Turkey and Brazil may also feel disappointed that this rapid announcement by the US secretary of state undermines their effort to find a diplomatic solution.
The problem for the United States and its allies is that they are very keen to keep the pressure on Iran.
Any suggestion that they are willing to hold off on sanctions and the coalition, so tortuously assembled, might begin to fall apart.
The West would fear that it might also give Iran the option to play for time.
After all, they might argue, this latest deal was only won under threat of those very sanctions.
The deal itself certainly leaves plenty of unanswered questions. The Institute for Science and International Security (ISIS), a Washington think tank, pointed to one of the most obvious.
What happens to Iran's enriched uranium, shipped to Turkey, if and when it gets the fuel for its research reactor?
Under the original deal negotiated in Geneva last October, it was that low-enriched uranium that would be converted to higher-grade fuel for the Tehran research reactor.
Under this deal, it just sits in Turkey, while France provides fresh fuel for the research reactor.
Nothing in the agreement stipulates whether or not Iran gets its low-enriched uranium back.
Another point made by the ISIS is that the situation has changed since the original deal in October.
At that time, 1,200kgs of uranium made up the bulk of Iran's stocks.
Shipping it out of the country provided a high measure of security that it could not be diverted to make a bomb.
But since then Iran has been busily enriching.

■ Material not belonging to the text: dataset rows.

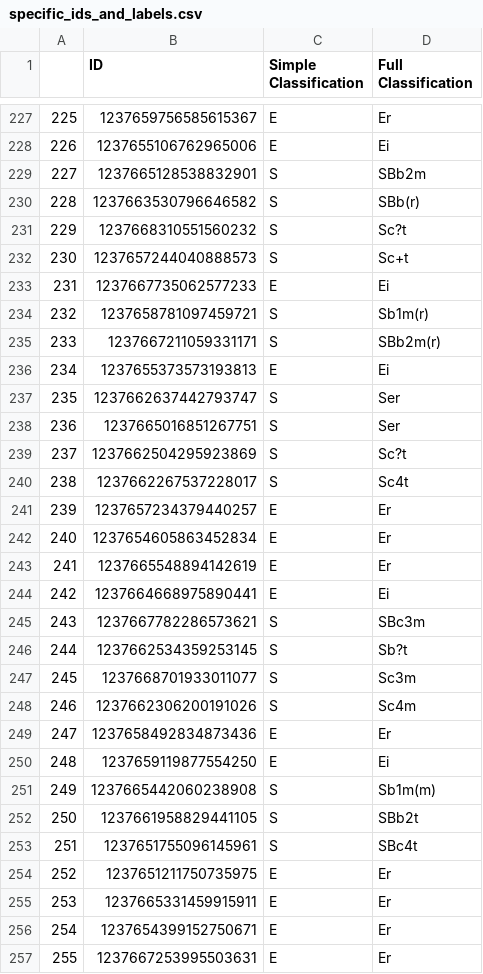
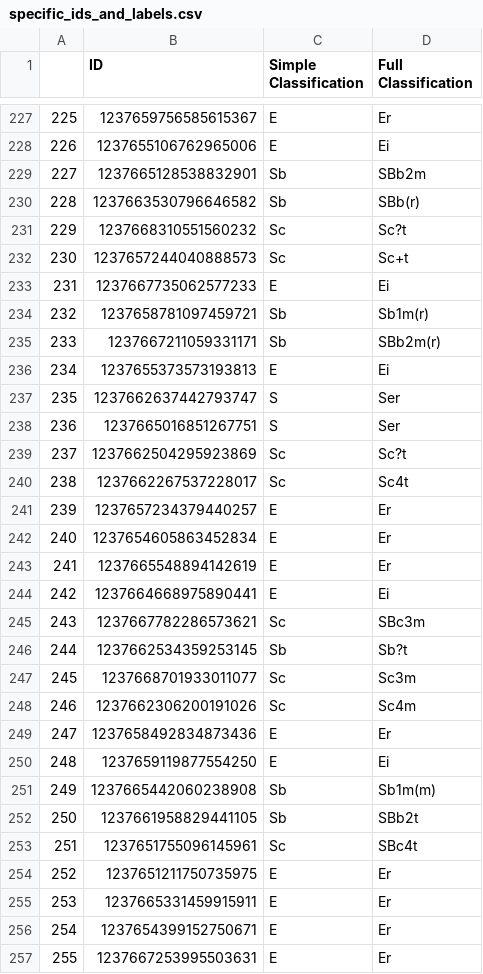
Before and after one commit to bwahyatt/PHYS_449_project, a CSV file: specific_ids_and_labels.csv, drawn as a sheet; only a part is shown, gaps mark what is left out; the diff covers the shown part only.

Commit message:
updated simple classifications

```diff
--- a/specific_ids_and_labels.csv
+++ b/specific_ids_and_labels.csv
@@ -228,9 +228,9 @@
 226,1237655106762965006,E,Ei
-227,1237665128538832901,S,SBb2m
-228,1237663530796646582,S,SBb(r)
-229,1237668310551560232,S,Sc?t
-230,1237657244040888573,S,Sc+t
+227,1237665128538832901,Sb,SBb2m
+228,1237663530796646582,Sb,SBb(r)
+229,1237668310551560232,Sc,Sc?t
+230,1237657244040888573,Sc,Sc+t
 231,1237667735062577233,E,Ei
-232,1237658781097459721,S,Sb1m(r)
-233,1237667211059331171,S,SBb2m(r)
+232,1237658781097459721,Sb,Sb1m(r)
+233,1237667211059331171,Sb,SBb2m(r)
 234,1237655373573193813,E,Ei
@@ -238,4 +238,4 @@
 236,1237665016851267751,S,Ser
-237,1237662504295923869,S,Sc?t
-238,1237662267537228017,S,Sc4t
+237,1237662504295923869,Sc,Sc?t
+238,1237662267537228017,Sc,Sc4t
 239,1237657234379440257,E,Er
@@ -244,11 +244,11 @@
 242,1237664668975890441,E,Ei
-243,1237667782286573621,S,SBc3m
-244,1237662534359253145,S,Sb?t
-245,1237668701933011077,S,Sc3m
-246,1237662306200191026,S,Sc4m
+243,1237667782286573621,Sc,SBc3m
+244,1237662534359253145,Sb,Sb?t
+245,1237668701933011077,Sc,Sc3m
+246,1237662306200191026,Sc,Sc4m
 247,1237658492834873436,E,Er
 248,1237659119877554250,E,Ei
-249,1237665442060238908,S,Sb1m(m)
-250,1237661958829441105,S,SBb2t
-251,1237651755096145961,S,SBc4t
+249,1237665442060238908,Sb,Sb1m(m)
+250,1237661958829441105,Sb,SBb2t
+251,1237651755096145961,Sc,SBc4t
 252,1237651211750735975,E,Er
```
Also changed, not shown: 143 edited cells elsewhere in this file.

It may now possess more than 2,000kgs of enriched uranium.
And what happens also to the higher grade uranium - 20% grade - that Iran says it has been producing itself for the Tehran reactor?

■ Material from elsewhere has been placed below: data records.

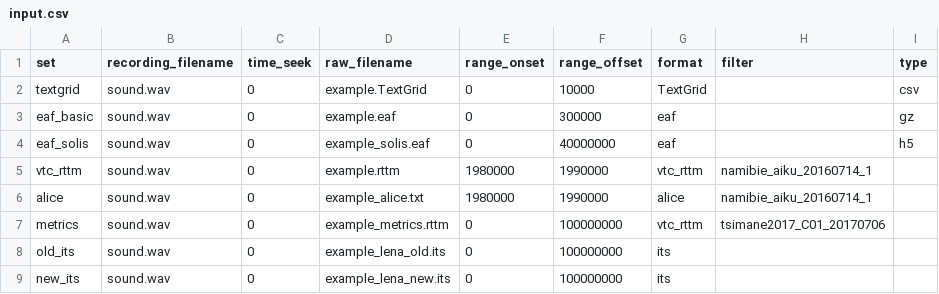
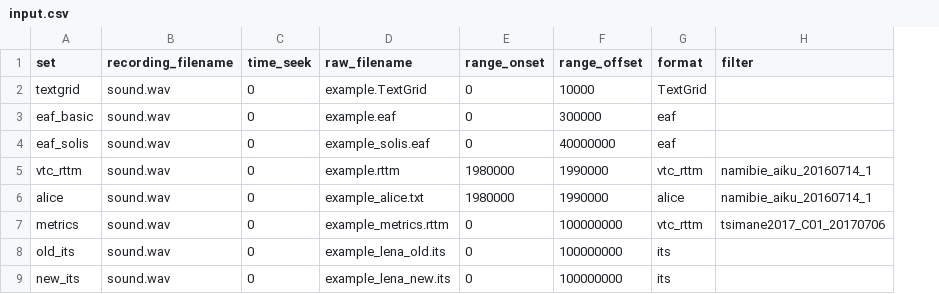
Before and after one commit to LAAC-LSCP/ChildProject, a CSV file: examples/valid_raw_data/annotations/input.csv, drawn as a sheet; the diff names each change by its address in the sheet, - before the commit and + after, or states it on an @@ line.

```diff
--- a/examples/valid_raw_data/annotations/input.csv
+++ b/examples/valid_raw_data/annotations/input.csv
-column I (type), rows 2-4: csv | gz | h5
```
Also changed, not shown: 4 other files.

A more fundamental question is whether President Ahmadinejad can actually deliver on this deal.
Two previous attempts to reach a similar agreement fell apart, when Mr Ahmadinejad came under sustained criticism at home.

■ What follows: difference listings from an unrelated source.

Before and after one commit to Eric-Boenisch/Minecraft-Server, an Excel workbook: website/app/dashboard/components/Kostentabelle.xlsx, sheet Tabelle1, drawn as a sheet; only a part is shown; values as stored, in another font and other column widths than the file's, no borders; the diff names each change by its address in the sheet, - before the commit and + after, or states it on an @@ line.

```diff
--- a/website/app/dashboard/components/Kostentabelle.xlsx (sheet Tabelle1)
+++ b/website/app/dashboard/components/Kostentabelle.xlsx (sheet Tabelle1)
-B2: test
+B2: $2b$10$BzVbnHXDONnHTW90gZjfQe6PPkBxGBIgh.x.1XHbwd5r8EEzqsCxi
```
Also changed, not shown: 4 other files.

It was the clearest evidence of the weakening of his domestic political position following last summer's election dispute.
This time, reaction in hardline newspapers has been less negative but still mixed.
Jomhuri-e-Eslami, which is seen as a hardline supporter of the supreme leader, Ayatollah Khamenei, said the deal was "an obvious backtrack from Iran's announced strategy.
It said: "This declaration is not a victory for Iran but it is an obvious backtrack against the bullying demands of the West and the Islamic Republic of Iran should not accept it."
By contrast Keyhan, also seen as close to the supreme leader, said Iran had not backtracked, but rather "gained the objective guarantee that it was seeking".
So even hardliners in Iran are divided. One can only imagine how much greater those divisions are likely to become if they see that the moment is approaching for Iran's hard-won uranium to be sent out of the country, particularly if sanctions are still on track.
Perhaps Mr Ahmadinejad himself is bluffing, reaching a deal he believes he will never actually have to implement.
In that case, Washington might decide the best course is to call his bluff and agree to the deal.
Meanwhile in New York, US officials are confident they have the votes they need for new sanctions - in other words, they have the support of nine members of the security council, and no vetoes from the permanent members.
But Western officials have always stressed the need for as much support as possible, so as to send the strongest possible message to Tehran.
Abstentions or negative votes from powerful countries such as Turkey or Brazil would be very damaging.
Another issue is the timing.
It has always been assumed that no vote would come forward this month while Lebanon is chairing the Security Council, because of the influential role of Iran's Hezbollah allies in Lebanon.
If it does slip to June, then the Americans have to decide whether they feel a vote would be productive in the sensitive days running up to the first anniversary of Mr Ahmadinejad's re-election on 12 June.
So a deal, originally put forward as a confidence-building measure, risks just becoming a new source of bitter debate between Iran and the West.